Output each of the entries exactly, skipping every picture they contain.

Input records:
============
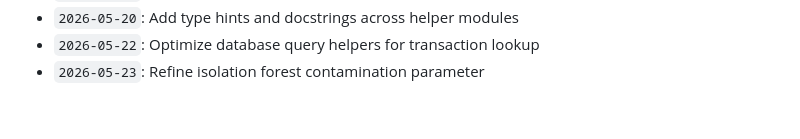
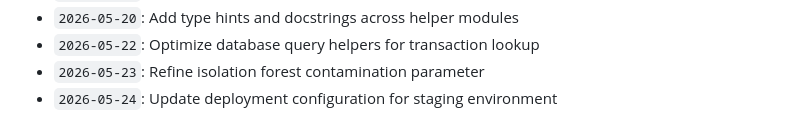
Before and after one commit to anushka-bansal27/Fraud_Detection_Project, a Markdown page: docs/activity_log.md, the part around the change. GitHub-like rendering.

Commit message:
Update deployment configuration for staging environment

```diff
--- a/docs/activity_log.md
+++ b/docs/activity_log.md
@@ -869,3 +869,4 @@ Continuous development, optimization, model tuning, and documentation logs.
 - `2026-05-20`: Add type hints and docstrings across helper modules
 - `2026-05-22`: Optimize database query helpers for transaction lookup
 - `2026-05-23`: Refine isolation forest contamination parameter
+- `2026-05-24`: Update deployment configuration for staging environment
```
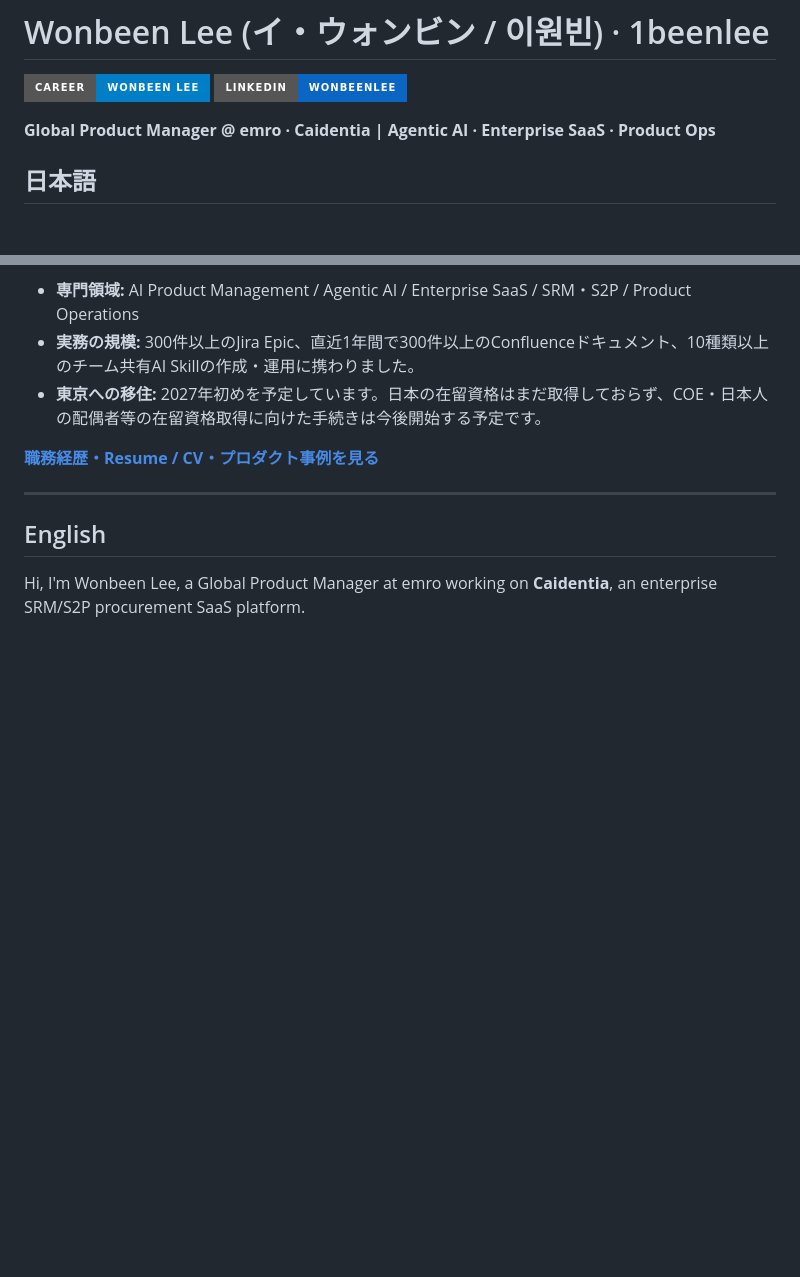
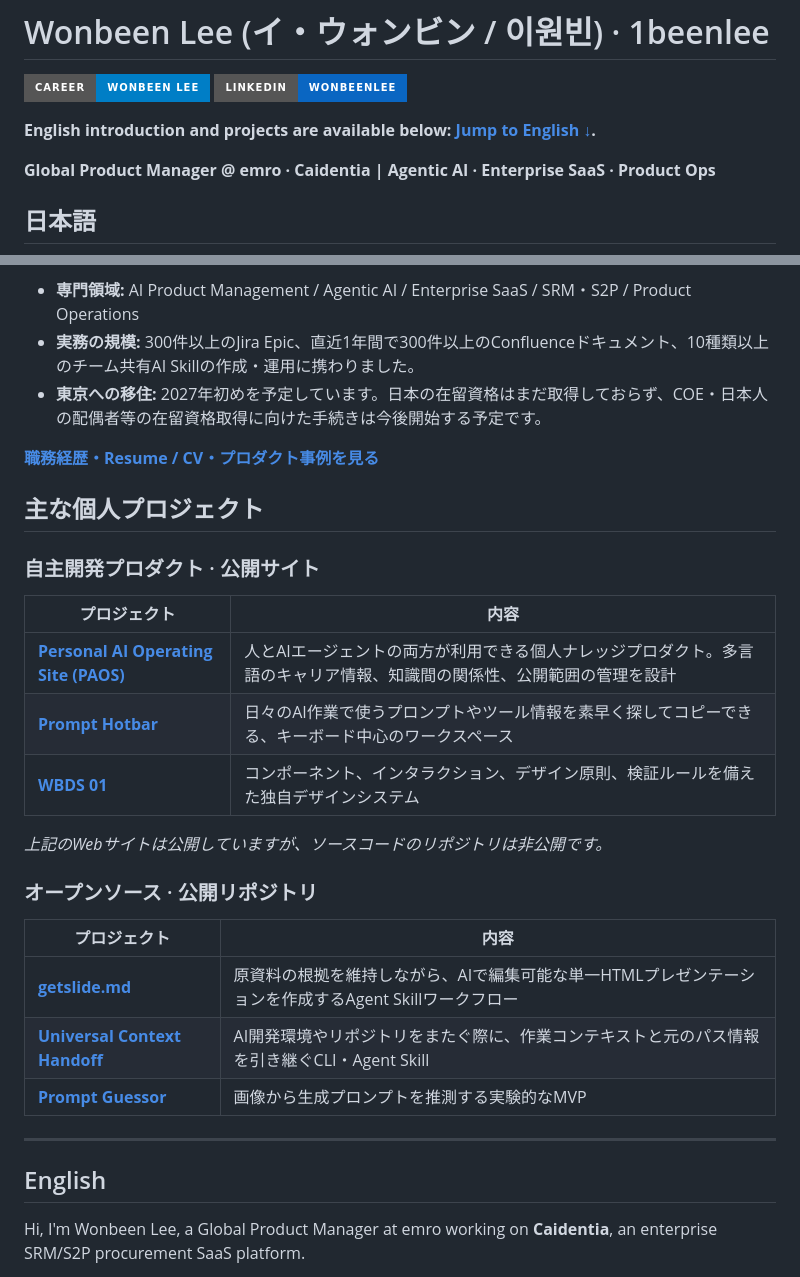
Before and after one commit to 1beenlee/1beenlee, a Markdown page: README.md, 2 parts joined by grey strips. GitHub-like rendering; badges without logos; blank space fills up the shorter version.

Commit message:
docs: add Japanese project showcase and locale-specific Career links (#2)

```diff
--- a/README.md
+++ b/README.md
@@ -2,6 +2,8 @@
 
 [![Career](https://img.shields.io/badge/Career-Wonbeen%20Lee-blue?style=for-the-badge&logo=vercel&logoColor=white)](https://personal-ai-ops.vercel.app/wbeen/career/)
 [![LinkedIn](https://img.shields.io/badge/LinkedIn-wonbeenlee-0A66C2?style=for-the-badge&logo=linkedin&logoColor=white)](https://www.linkedin.com/in/wonbeenlee/recent-activity/all/)
+
+**English introduction and projects are available below: [Jump to English ↓](#english).**
 
 **Global Product Manager @ emro · Caidentia | Agentic AI · Enterprise SaaS · Product Ops**
 
@@ -17,7 +19,27 @@ SRM/S2Pの機能企画に加え、Agentic AIの要件定義、UX、権限・人
 - **実務の規模:** 300件以上のJira Epic、直近1年間で300件以上のConfluenceドキュメント、10種類以上のチーム共有AI Skillの作成・運用に携わりました。
 - **東京への移住:** 2027年初めを予定しています。日本の在留資格はまだ取得しておらず、COE・日本人の配偶者等の在留資格取得に向けた手続きは今後開始する予定です。
 
-[**職務経歴・Resume / CV・プロダクト事例を見る**](https://personal-ai-ops.vercel.app/wbeen/career/)
+[**職務経歴・Resume / CV・プロダクト事例を見る**](https://personal-ai-ops.vercel.app/wbeen/career/?lang=ja)
+
+## 主な個人プロジェクト
+
+### 自主開発プロダクト · 公開サイト
+
+| プロジェクト | 内容 |
+| --- | --- |
+| **[Personal AI Operating Site (PAOS)](https://personal-ai-ops.vercel.app/wbeen/)** | 人とAIエージェントの両方が利用できる個人ナレッジプロダクト。多言語のキャリア情報、知識間の関係性、公開範囲の管理を設計 |
+| **[Prompt Hotbar](https://prompt-hotbar.vercel.app/)** | 日々のAI作業で使うプロンプトやツール情報を素早く探してコピーできる、キーボード中心のワークスペース |
+| **[WBDS 01](https://wbeen-design-system-01.vercel.app/)** | コンポーネント、インタラクション、デザイン原則、検証ルールを備えた独自デザインシステム |
+
+*上記のWebサイトは公開していますが、ソースコードのリポジトリは非公開です。*
+
+### オープンソース · 公開リポジトリ
+
+| プロジェクト | 内容 |
+| --- | --- |
+| **[getslide.md](https://github.com/1beenlee/getslide-md)** | 原資料の根拠を維持しながら、AIで編集可能な単一HTMLプレゼンテーションを作成するAgent Skillワークフロー |
+| **[Universal Context Handoff](https://github.com/1beenlee/universal-context-handoff)** | AI開発環境やリポジトリをまたぐ際に、作業コンテキストと元のパス情報を引き継ぐCLI・Agent Skill |
+| **[Prompt Guessor](https://github.com/1beenlee/prompt-guesser)** | 画像から生成プロンプトを推測する実験的なMVP |
 
 ---
 
```
Also changed, not shown: other parts of README.md (+4 -3 lines).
============
Answer to this task:
Before and after one commit to anushka-bansal27/Fraud_Detection_Project, a Markdown page: docs/activity_log.md, the part around the change. GitHub-like rendering.

Commit message:
Update deployment configuration for staging environment

```diff
--- a/docs/activity_log.md
+++ b/docs/activity_log.md
@@ -869,3 +869,4 @@ Continuous development, optimization, model tuning, and documentation logs.
 - `2026-05-20`: Add type hints and docstrings across helper modules
 - `2026-05-22`: Optimize database query helpers for transaction lookup
 - `2026-05-23`: Refine isolation forest contamination parameter
+- `2026-05-24`: Update deployment configuration for staging environment
```
Before and after one commit to 1beenlee/1beenlee, a Markdown page: README.md, 2 parts joined by grey strips. GitHub-like rendering; badges without logos; blank space fills up the shorter version.

Commit message:
docs: add Japanese project showcase and locale-specific Career links (#2)

```diff
--- a/README.md
+++ b/README.md
@@ -2,6 +2,8 @@
 
 [![Career](https://img.shields.io/badge/Career-Wonbeen%20Lee-blue?style=for-the-badge&logo=vercel&logoColor=white)](https://personal-ai-ops.vercel.app/wbeen/career/)
 [![LinkedIn](https://img.shields.io/badge/LinkedIn-wonbeenlee-0A66C2?style=for-the-badge&logo=linkedin&logoColor=white)](https://www.linkedin.com/in/wonbeenlee/recent-activity/all/)
+
+**English introduction and projects are available below: [Jump to English ↓](#english).**
 
 **Global Product Manager @ emro · Caidentia | Agentic AI · Enterprise SaaS · Product Ops**
 
@@ -17,7 +19,27 @@ SRM/S2Pの機能企画に加え、Agentic AIの要件定義、UX、権限・人
 - **実務の規模:** 300件以上のJira Epic、直近1年間で300件以上のConfluenceドキュメント、10種類以上のチーム共有AI Skillの作成・運用に携わりました。
 - **東京への移住:** 2027年初めを予定しています。日本の在留資格はまだ取得しておらず、COE・日本人の配偶者等の在留資格取得に向けた手続きは今後開始する予定です。
 
-[**職務経歴・Resume / CV・プロダクト事例を見る**](https://personal-ai-ops.vercel.app/wbeen/career/)
+[**職務経歴・Resume / CV・プロダクト事例を見る**](https://personal-ai-ops.vercel.app/wbeen/career/?lang=ja)
+
+## 主な個人プロジェクト
+
+### 自主開発プロダクト · 公開サイト
+
+| プロジェクト | 内容 |
+| --- | --- |
+| **[Personal AI Operating Site (PAOS)](https://personal-ai-ops.vercel.app/wbeen/)** | 人とAIエージェントの両方が利用できる個人ナレッジプロダクト。多言語のキャリア情報、知識間の関係性、公開範囲の管理を設計 |
+| **[Prompt Hotbar](https://prompt-hotbar.vercel.app/)** | 日々のAI作業で使うプロンプトやツール情報を素早く探してコピーできる、キーボード中心のワークスペース |
+| **[WBDS 01](https://wbeen-design-system-01.vercel.app/)** | コンポーネント、インタラクション、デザイン原則、検証ルールを備えた独自デザインシステム |
+
+*上記のWebサイトは公開していますが、ソースコードのリポジトリは非公開です。*
+
+### オープンソース · 公開リポジトリ
+
+| プロジェクト | 内容 |
+| --- | --- |
+| **[getslide.md](https://github.com/1beenlee/getslide-md)** | 原資料の根拠を維持しながら、AIで編集可能な単一HTMLプレゼンテーションを作成するAgent Skillワークフロー |
+| **[Universal Context Handoff](https://github.com/1beenlee/universal-context-handoff)** | AI開発環境やリポジトリをまたぐ際に、作業コンテキストと元のパス情報を引き継ぐCLI・Agent Skill |
+| **[Prompt Guessor](https://github.com/1beenlee/prompt-guesser)** | 画像から生成プロンプトを推測する実験的なMVP |
 
 ---
 
```
Also changed, not shown: other parts of README.md (+4 -3 lines).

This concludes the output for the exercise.